* **Web interface edit records**
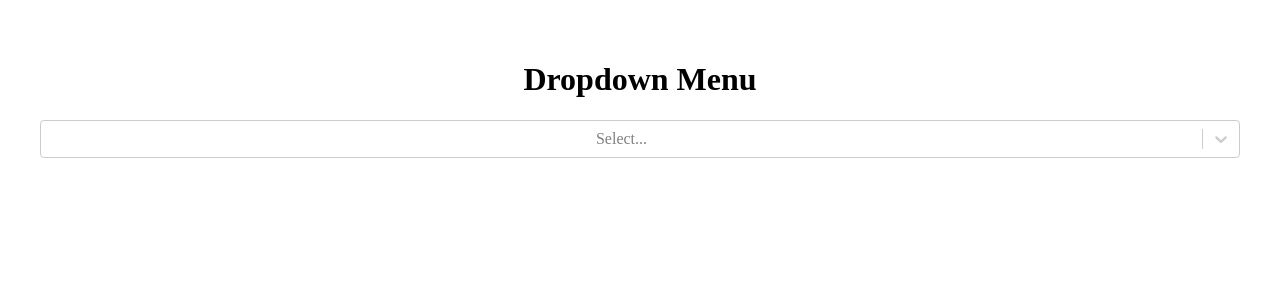
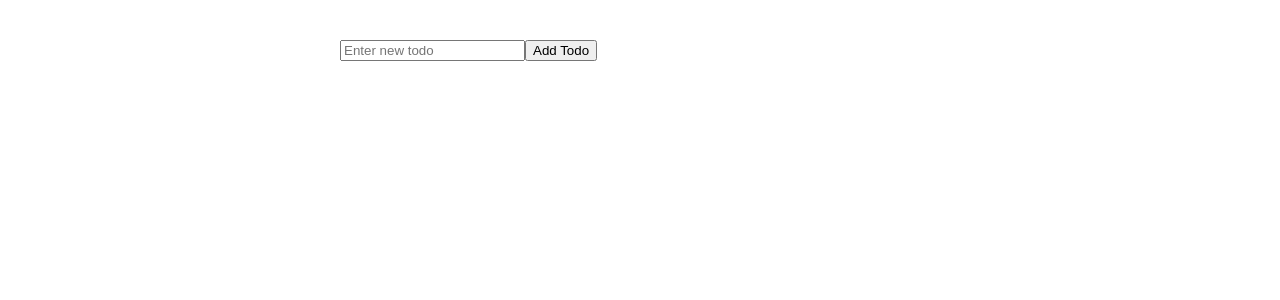
Before and after one commit to tla111/filter-practice, a React (Vite) app in the folder frontend/: page / in a window 1280 px wide. Shown: the top 300 px of the page. Built offline with nearby package versions, Linux system fonts and the light colour scheme.

Commit message:
saving work

```diff
--- a/frontend/src/App.jsx
+++ b/frontend/src/App.jsx
@@ -2,13 +2,15 @@ import { useState } from 'react'
 import './App.css'
 import FilterNames from './components/filterNames'
 import DropdownMenu from './components/DropdownMenu'
+import TodoList from './components/Todo'
 
 function App() {
 
   return (
     <div className="App">
       {/* <FilterNames /> */}
-      <DropdownMenu />
+      {/* <DropdownMenu /> */}
+      <TodoList />
     </div>
   )
 }
--- a/frontend/src/components/DropdownMenu.jsx
+++ b/frontend/src/components/DropdownMenu.jsx
@@ -18,8 +18,8 @@ const DropdownMenu = () => {
     return (
         <div>
             <h1>Dropdown Menu</h1>
-            <Select options={options} onChange={handleChange} />
-            {show && <h2>Ice Cream: {showSelectedOption.value.charAt(0).toUpperCase() + showSelectedOption.value.slice(1)}</h2>}
+            <Select options={options} onChange={handleChange} isMulti />
+            {/* {show && <h2>Ice Cream: {showSelectedOption.value.charAt(0).toUpperCase() + showSelectedOption.value.slice(1)}</h2>} */}
         </div>
     )
 }
--- /dev/null
+++ b/frontend/src/components/Todo.jsx
@@ -0,0 +1,71 @@
+import React, { useState } from 'react';
+import './TodoApp.css';
+
+function TodoApp() {
+    const [todos, setTodos] = useState([]);
+    const [newTodo, setNewTodo] = useState('');
+
+    function handleNewTodoChange(event) {
+        setNewTodo(event.target.value);
+    }
+
+    function handleAddTodo(event) {
+        event.preventDefault();
+        if (newTodo.trim().length === 0) return;
+
+        setTodos([
+            ...todos,
+            {
+                text: newTodo,
+                isCompleted: false
+            }
+        ]);
+        setNewTodo('');
+    }
+
+    function handleTodoClick(index) {
+        const newTodos = [...todos];
+        newTodos[index].isCompleted = !newTodos[index].isCompleted;
+        setTodos(newTodos);
+    }
+
+    function handleDeleteClick(index) {
+        const newTodos = [...todos];
+        newTodos.splice(index, 1);
+        setTodos(newTodos);
+    }
+
+    function handleEditClick(index) {
+        const newTodos = [...todos];
+        const todo = newTodos[index];
+        todo.text = prompt('Edit todo:', todo.text);
+        setTodos(newTodos);
+    }
+
+    return (
+        <div className="todo-app">
+            <form onSubmit={handleAddTodo}>
+                <input
+                    type="text"
+                    value={newTodo}
+                    onChange={handleNewTodoChange}
+                    placeholder="Enter new todo"
+                />
+                <button type="submit">Add Todo</button>
+            </form>
+            {todos.map((todo, index) => (
+                <div className="todo" key={index}>
+                    <span className={todo.isCompleted ? 'todo-text todo-completed' : 'todo-text'} onClick={() => handleTodoClick(index)}>
+                        {todo.text}
+                    </span>
+                    <div>
+                        <button onClick={() => handleEditClick(index)}>Edit</button>
+                        <button onClick={() => handleDeleteClick(index)}>Delete</button>
+                    </div>
+                </div>
+            ))}
+        </div>
+    );
+}
+
+export default TodoApp;
--- /dev/null
+++ b/frontend/src/components/TodoApp.css
@@ -0,0 +1,13 @@
+.todo-app {
+    display: flex;
+    flex-direction: column;
+    align-items: center;
+    font-family: sans-serif;
+}
+
+form {
+    display: flex;
+    align-items: center;
+    width: 50%;
+    margin-bottom
+}
```
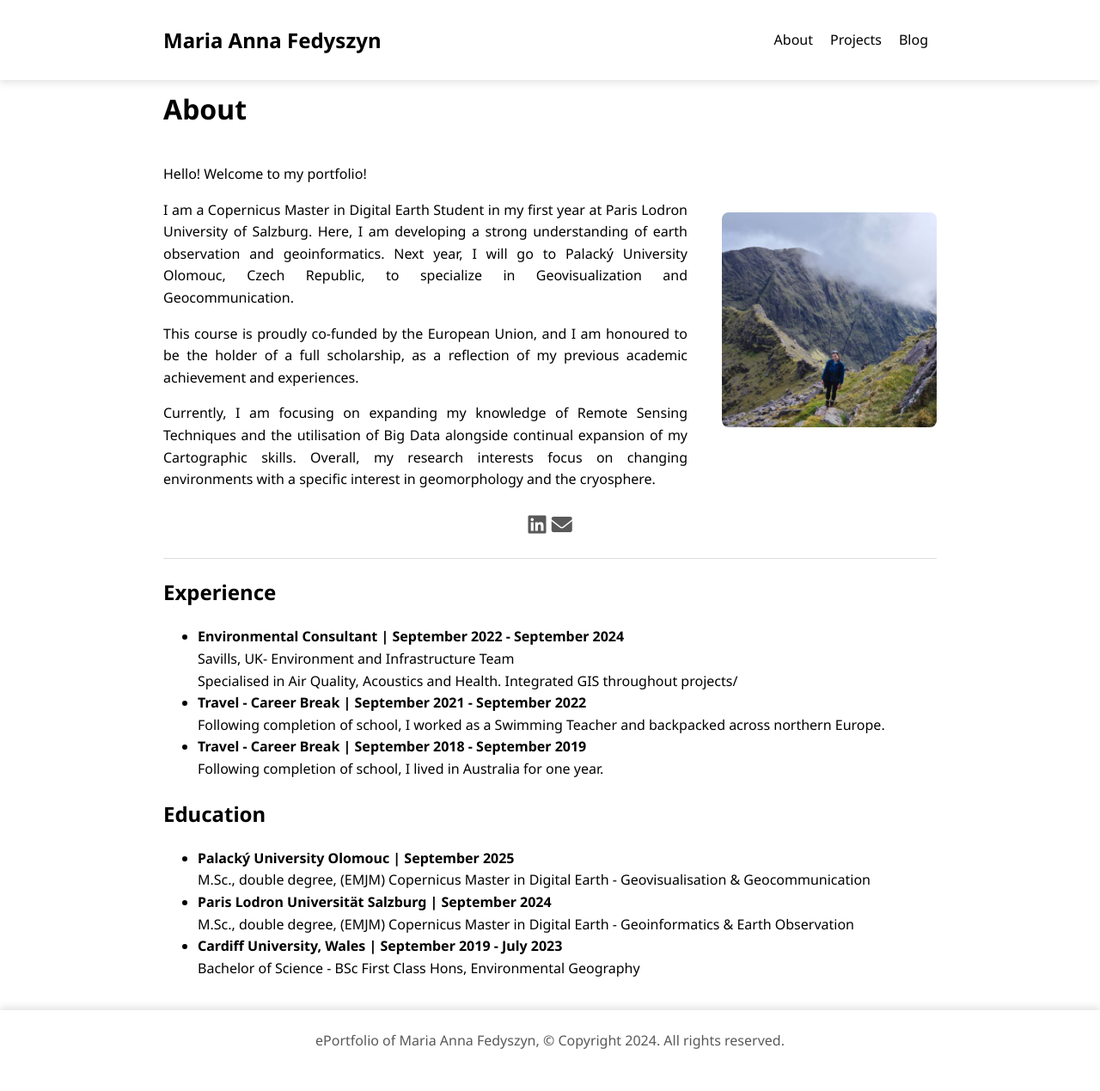
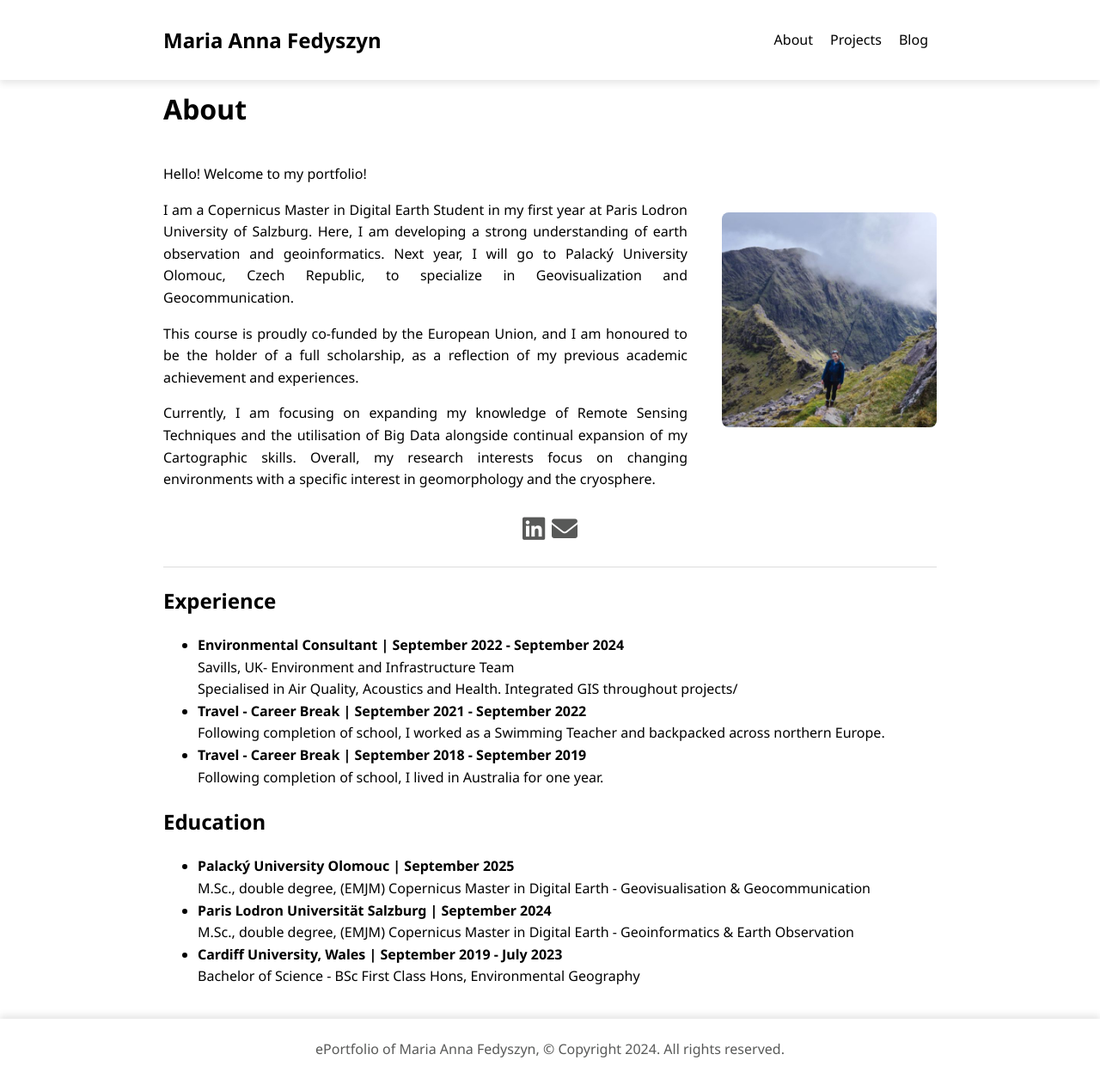
Before and after one commit to maria-anna-gis/maria-anna-gis.github.io, a Jekyll site: the page built from about.md, in a window 1280 px wide and 1277 px high. Shown: the top 1269 px of the window at 86% size. Built offline with Jekyll 4.4.1, drawn with Linux system fonts in a browser that asks for light colours.

Commit message:
Update main.css

```diff
--- a/assets/main.css
+++ b/assets/main.css
@@ -64,6 +64,10 @@
 
 a {
     color: #000000;
+}
+
+nav a:hover {
+    color: #bcc7df;
 }
 
 /* Main Content Styles */
@@ -312,7 +316,7 @@
 .contact-icons a {
     margin-right: 0 10px;
     color: #585958;
-    font-size: 24px;
+    font-size: 30px;
     text-decoration: none;
 }
 
```
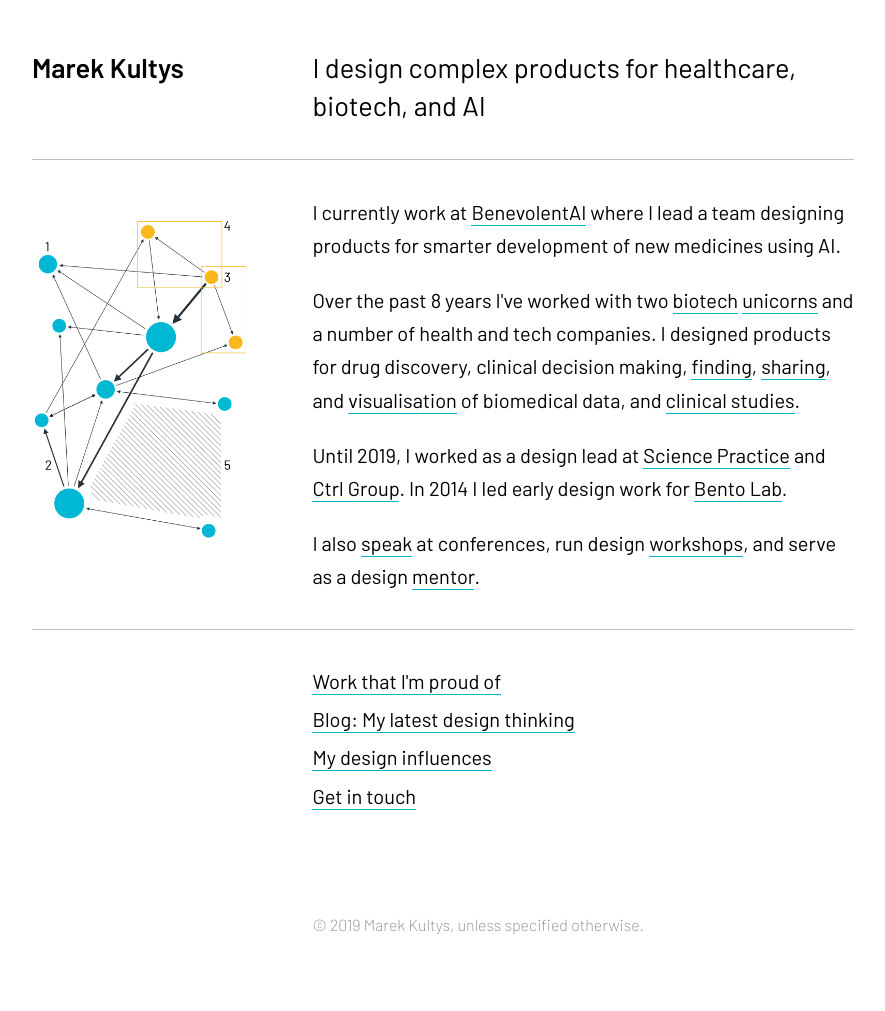
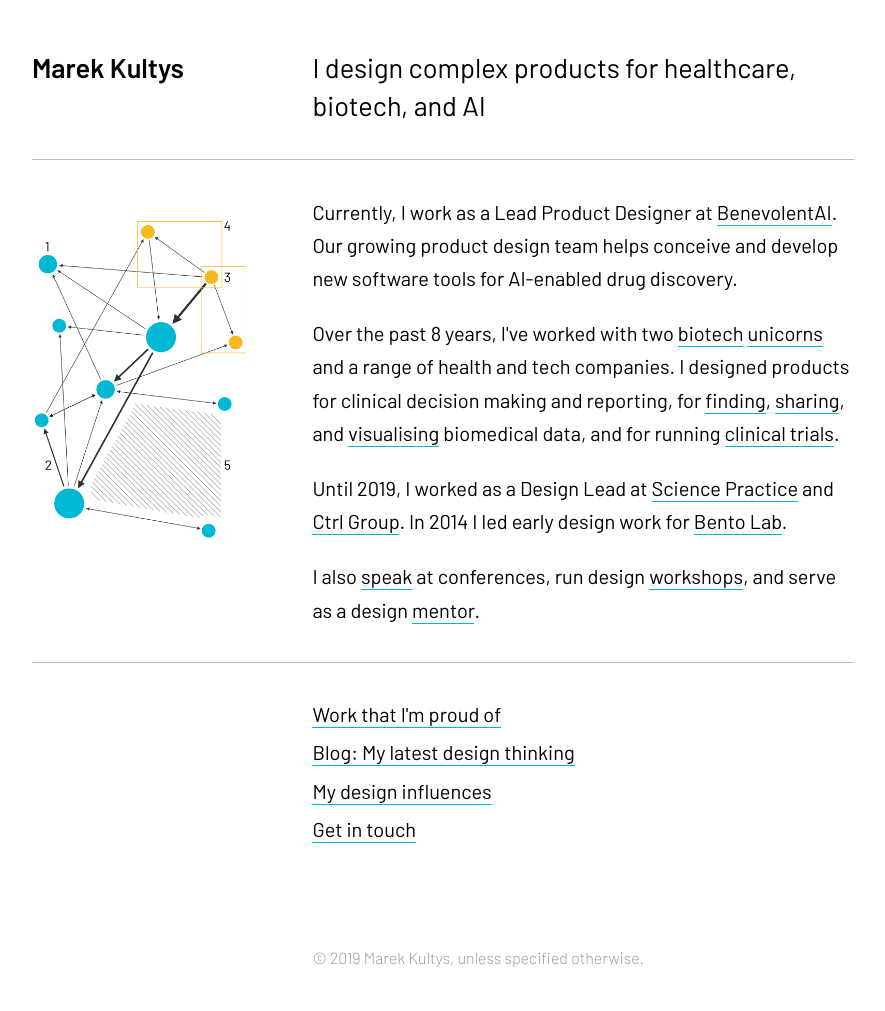
Before and after one commit to marek-kultys/marekkultys.github.io, a Jekyll site: the page built from index.html, in a window 1280 px wide. Shown: the whole page, without its empty margins (197-1082 px from the left). Built offline with Jekyll 4.4.1, drawn with Linux system fonts in a browser that asks for light colours; before the commit the page ends 978 px from its top, so only the background shows below that.

Commit message:
Update index.html
Copy changes in home page

```diff
--- a/index.html
+++ b/index.html
@@ -10,14 +10,14 @@
       </div>
       <div class="container-two-thirds">
          <p>
-            I currently work at <a href="http://benevolent.ai">BenevolentAI</a> where I lead a team designing products for smarter development of new medicines using AI.
+            Currently, I work as a Lead Product Designer at <a href="http://benevolent.ai">BenevolentAI</a>. Our growing product design team helps conceive and develop new software tools for <nobr>AI-enabled</nobr> drug discovery.
          </p>
          <img src="/img/graph-h.png" class="banner-horizontal"/>
          <p>
-            Over the past 8 years I've worked with two <a href="http://benevolent.ai">biotech</a> <a href="http://immunocore.com">unicorns</a> and a number of health and tech companies. I designed products for drug discovery, clinical decision making, <a href="https://www.science-practice.com/teams/bio-design/case-studies/bridging-data-silos/">finding</a>, <a href="https://www.ctrl-group.com/case-studies/vivli">sharing</a>, and <a href="https://www.science-practice.com/projects/sequence-bundles/">visualisation</a> of biomedical data, and <a href="https://fora.health/#case-studies">clinical studies</a>.
+            Over the past 8 years, I've worked with two <a href="http://benevolent.ai">biotech</a> <a href="http://immunocore.com">unicorns</a> and a range of health and tech companies. I designed products for clinical decision making and reporting, for <a href="https://www.science-practice.com/teams/bio-design/case-studies/bridging-data-silos/">finding</a>, <a href="https://www.ctrl-group.com/case-studies/vivli">sharing</a>, and <a href="https://www.science-practice.com/projects/sequence-bundles/">visualising</a> biomedical data, and for running <a href="https://fora.health/#case-studies">clinical trials</a>.
          </p>
          <p>
-            Until 2019, I worked as a design lead at <a href="https://www.science-practice.com/teams/bio-design/">Science Practice</a> and <a href="https://www.ctrl-group.com/">Ctrl Group</a>. In 2014 I led early design work for <a href="https://www.bento.bio/">Bento Lab</a>.
+            Until 2019, I worked as a Design Lead at <a href="https://www.science-practice.com/teams/bio-design/">Science Practice</a> and <a href="https://www.ctrl-group.com/">Ctrl Group</a>. In 2014 I led early design work for <a href="https://www.bento.bio/">Bento Lab</a>.
          </p>
          <p>
             I also <a href="https://wudsilesia.pl/agenda/#looking-for-a-warm-fuzzy-feeling-challenges-of-designing-an-ai-platform-for-drug-discovery">speak</a> at conferences, run design <a href="http://www.openvisconf.com/workshops/#design">workshops</a>, and serve as a design <a href="https://www.linkedin.com/posts/the-intrapreneurs-club_tech-innovation-intrapreneurship-activity-6610467161846755328-mZcY">mentor</a>.
```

* **THE PROBLEM**
Search the entries above for lines holding the string "setNewTodo", then report only how many there are.

* **TASK SOLUTION**
3